The Great Neck Library board approved holiday closings and Sunday hours for September 2019 to August 2020 on Monday, which has raised some concern among parents about access to library facilities.
The move also comes a day after the library moved into summer hours, meaning the Main Library and Great Neck’s three branches – Lakeville, Station, and Parkville – are all closed on Sundays until September.
From Sept. 8, 2019, to June 14, 2020, the Station and Lakeville branches will be closed on Sunday, while Main and Parkville are open from 1 to 5 p.m. – a half day.
Marjan Taied, a Great Neck parent with three children who graduated from the public schools, said she believes there is a need for the library to be open on Sundays. The library’s Sunday hours are “very limited,” she said, and don’t give children and graduates easy access.
“It’s a disappointment they have to resort to coffee shops and it’s disappointing not to have the Sunday hours back on,” Taied said.
“Something has to be done about this,” Taied later added. “A lot of parents are concerned.”
Trustee Mimi Hu, citing a Facebook post by Taied that had 41 likes and 22 comments as of Tuesday afternoon, said that it has been a “very heated discussion.”
Acting Director Tracy Van Dyne said she had Steve Kashkin, the business director, run cost estimates for operation of the libraries that are open on Sundays. Personnel costs alone were around $3,200 a day minimum, she said.
“There’s a lot of things that come into play for opening on a Sunday,” Van Dyne said.
Trustee Josie Pizer said there are other factors like air conditioning, lighting, contract restraints and supervision requirements for insurance purposes.
“It’s not just the money,” Pizer said.
Trustee Chelsea Sassouni said that while the board faces some constraints, members should try brainstorming some ideas for limited service hours so people who need access to the library can get it.
“I know we are constrained by costs, union contracts, etcetera, but I would hope we can try and think of more creative solutions,” Sassouni said.
Trustee Scott Sontag said that the library should review having more programs on the weekend, as many are during the week when parents can’t take their children there. He also said reviewing the library’s volunteer policy is “something to explore.”
Rebecca Miller, president of the Great Neck Library board, said the members would take all of these into consideration for further discussion at the policy and Main Library committee meetings.

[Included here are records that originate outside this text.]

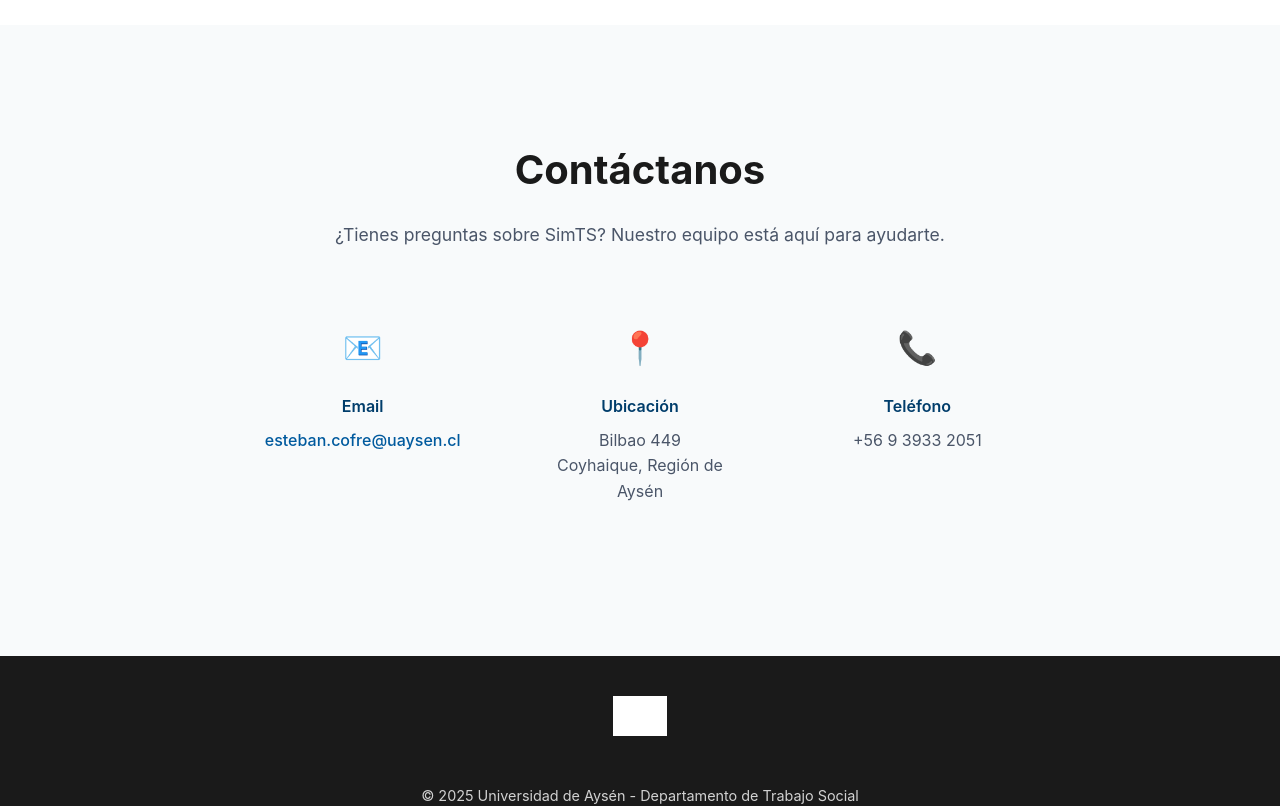
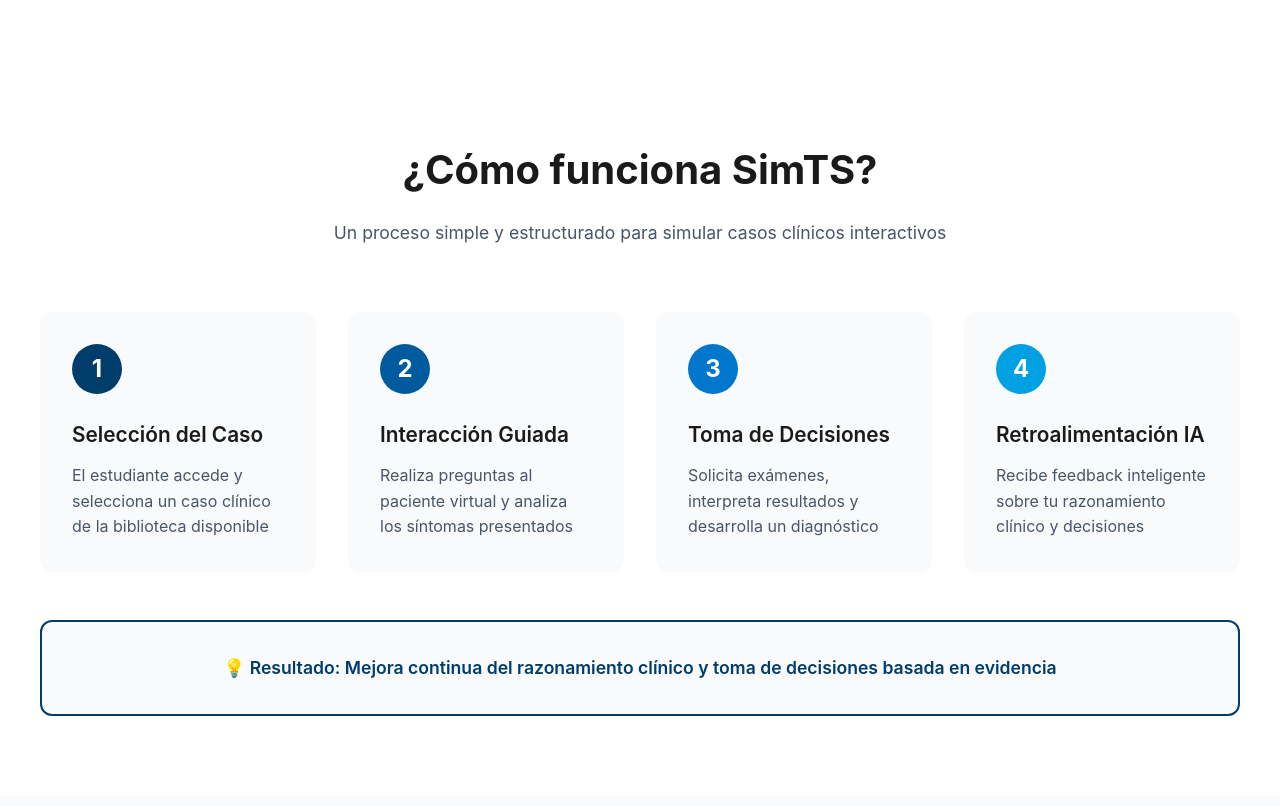
Before and after one commit to estebancofre-coy/simts, a React (Vite) app in the folder frontend/: page / in a window 1280 px wide. Shown: the part 1280-2086 px from the top of the page. Built offline with nearby package versions, Linux system fonts and the light colour scheme; no server answers; grey boxes are pictures that could not be loaded.

Commit message:
feat: Add workflow section to landing page - 4-step process visualization

```diff
--- a/frontend/src/Landing.jsx
+++ b/frontend/src/Landing.jsx
@@ -36,6 +36,7 @@ export default function Landing() {
           <nav style={{ display: 'flex', gap: '2.5rem', alignItems: 'center' }}>
             <a href="#inicio" style={{ color: '#003d6b', textDecoration: 'none', cursor: 'pointer', fontWeight: '500', fontSize: '0.95rem' }}>Inicio</a>
             <a href="#beneficios" style={{ color: '#003d6b', textDecoration: 'none', cursor: 'pointer', fontWeight: '500', fontSize: '0.95rem' }}>Beneficios</a>
+            <a href="#workflow" style={{ color: '#003d6b', textDecoration: 'none', cursor: 'pointer', fontWeight: '500', fontSize: '0.95rem' }}>¿Cómo funciona?</a>
             <a href="#contacto" style={{ color: '#003d6b', textDecoration: 'none', cursor: 'pointer', fontWeight: '500', fontSize: '0.95rem' }}>Contacto</a>
             <button
               onClick={() => navigate('/app')}
@@ -214,6 +215,130 @@ export default function Landing() {
         </div>
       </section>
 
+      {/* Workflow Section */}
+      <section id="workflow" style={{
+        padding: '5rem 2rem',
+        backgroundColor: 'white'
+      }}>
+        <div style={{ maxWidth: '1200px', margin: '0 auto' }}>
+          <div style={{ textAlign: 'center', marginBottom: '4rem' }}>
+            <h2 style={{
+              fontSize: '2.5rem',
+              marginBottom: '1rem',
+              color: '#1a1a1a',
+              fontWeight: '700'
+            }}>
+              ¿Cómo funciona SimTS?
+            </h2>
+            <p style={{
+              fontSize: '1.1rem',
+              color: '#4a5568',
+              lineHeight: '1.7',
+              maxWidth: '700px',
+              margin: '0 auto'
+            }}>
+              Un proceso simple y estructurado para simular casos clínicos interactivos
+            </p>
+          </div>
+
+          <div style={{
+            display: 'grid',
+            gridTemplateColumns: 'repeat(auto-fit, minmax(250px, 1fr))',
+            gap: '2rem',
+            marginBottom: '3rem'
+          }}>
+            {[
+              {
+                step: '1',
+                title: 'Selección del Caso',
+                description: 'El estudiante accede y selecciona un caso clínico de la biblioteca disponible',
+                color: '#003d6b'
+              },
+              {
+                step: '2',
+                title: 'Interacción Guiada',
+                description: 'Realiza preguntas al paciente virtual y analiza los síntomas presentados',
+                color: '#005a9e'
+              },
+              {
+                step: '3',
+                title: 'Toma de Decisiones',
+                description: 'Solicita exámenes, interpreta resultados y desarrolla un diagnóstico',
+                color: '#0077cc'
+              },
+              {
+                step: '4',
+                title: 'Retroalimentación IA',
+                description: 'Recibe feedback inteligente sobre tu razonamiento clínico y decisiones',
+                color: '#00a0e3'
+              }
+            ].map((item, index) => (
+              <div key={index} style={{
+                backgroundColor: '#f8fafb',
+                padding: '2rem',
+                borderRadius: '12px',
+                position: 'relative',
+                transition: 'transform 0.3s ease',
+                cursor: 'default'
+              }}
+              onMouseEnter={(e) => e.currentTarget.style.transform = 'translateY(-5px)'}
+              onMouseLeave={(e) => e.currentTarget.style.transform = 'translateY(0)'}
+              >
+                <div style={{
+                  width: '50px',
+                  height: '50px',
+                  borderRadius: '50%',
+                  backgroundColor: item.color,
+                  color: 'white',
+                  display: 'flex',
+                  alignItems: 'center',
+                  justifyContent: 'center',
+                  fontSize: '1.5rem',
+                  fontWeight: '700',
+                  marginBottom: '1.5rem'
+                }}>
+                  {item.step}
+                </div>
+                <h3 style={{
+                  fontSize: '1.3rem',
+                  marginBottom: '0.75rem',
+                  color: '#1a1a1a',
+                  fontWeight: '600'
+                }}>
+                  {item.title}
+                </h3>
+                <p style={{
+                  fontSize: '1rem',
+                  color: '#4a5568',
+                  lineHeight: '1.6',
+                  margin: 0
+                }}>
+                  {item.description}
+                </p>
+              </div>
+            ))}
+          </div>
+
+          {/* Visual Flow Indicator */}
+          <div style={{
+            textAlign: 'center',
+            padding: '2rem',
+            backgroundColor: '#f8fafb',
+            borderRadius: '12px',
+            border: '2px solid #003d6b'
+          }}>
+            <p style={{
+              fontSize: '1.1rem',
+              color: '#003d6b',
+              fontWeight: '600',
+              margin: 0
+            }}>
+              💡 Resultado: Mejora continua del razonamiento clínico y toma de decisiones basada en evidencia
+            </p>
+          </div>
+        </div>
+      </section>
+
       {/* Contacto Section - Simplified */}
       <section id="contacto" style={{
         padding: '5rem 2rem',
```
Also changed, not shown: 7 other files (tests, documents, lock files or other folders).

In unrelated business, trustees also approved a series of request for proposals – or RFPs – related to planned projects for the Lakeville, Station and Parkville branch libraries.
Trustee Barry Smith, the chair of the library’s branch committee, said the board is working with the architect and cost estimator to determine the estimated cost of the project and is “sensitive to the date of the reopening” of the lease in 2024.
“When we get the cost estimate, the branch committee will look at the project again and make adjustments, trimming the fat so to speak, and then we will come back to the board with recommendations,” Smith said.
The goal of the RFP for a moving and storage company for the painting of the Lakeville branch is to get all the services “in line” to come up with a clearer plan on how long the site should be closed, he said.
Trustees approved an RFP for furniture and finish procurement, installation and related services for the Parkville branch renovation.
Smith said members are pushing for an assembly permit and that once the architect for the Great Neck school district, which owns the property, approves the project plans, they can move onto getting a cost estimate for the project.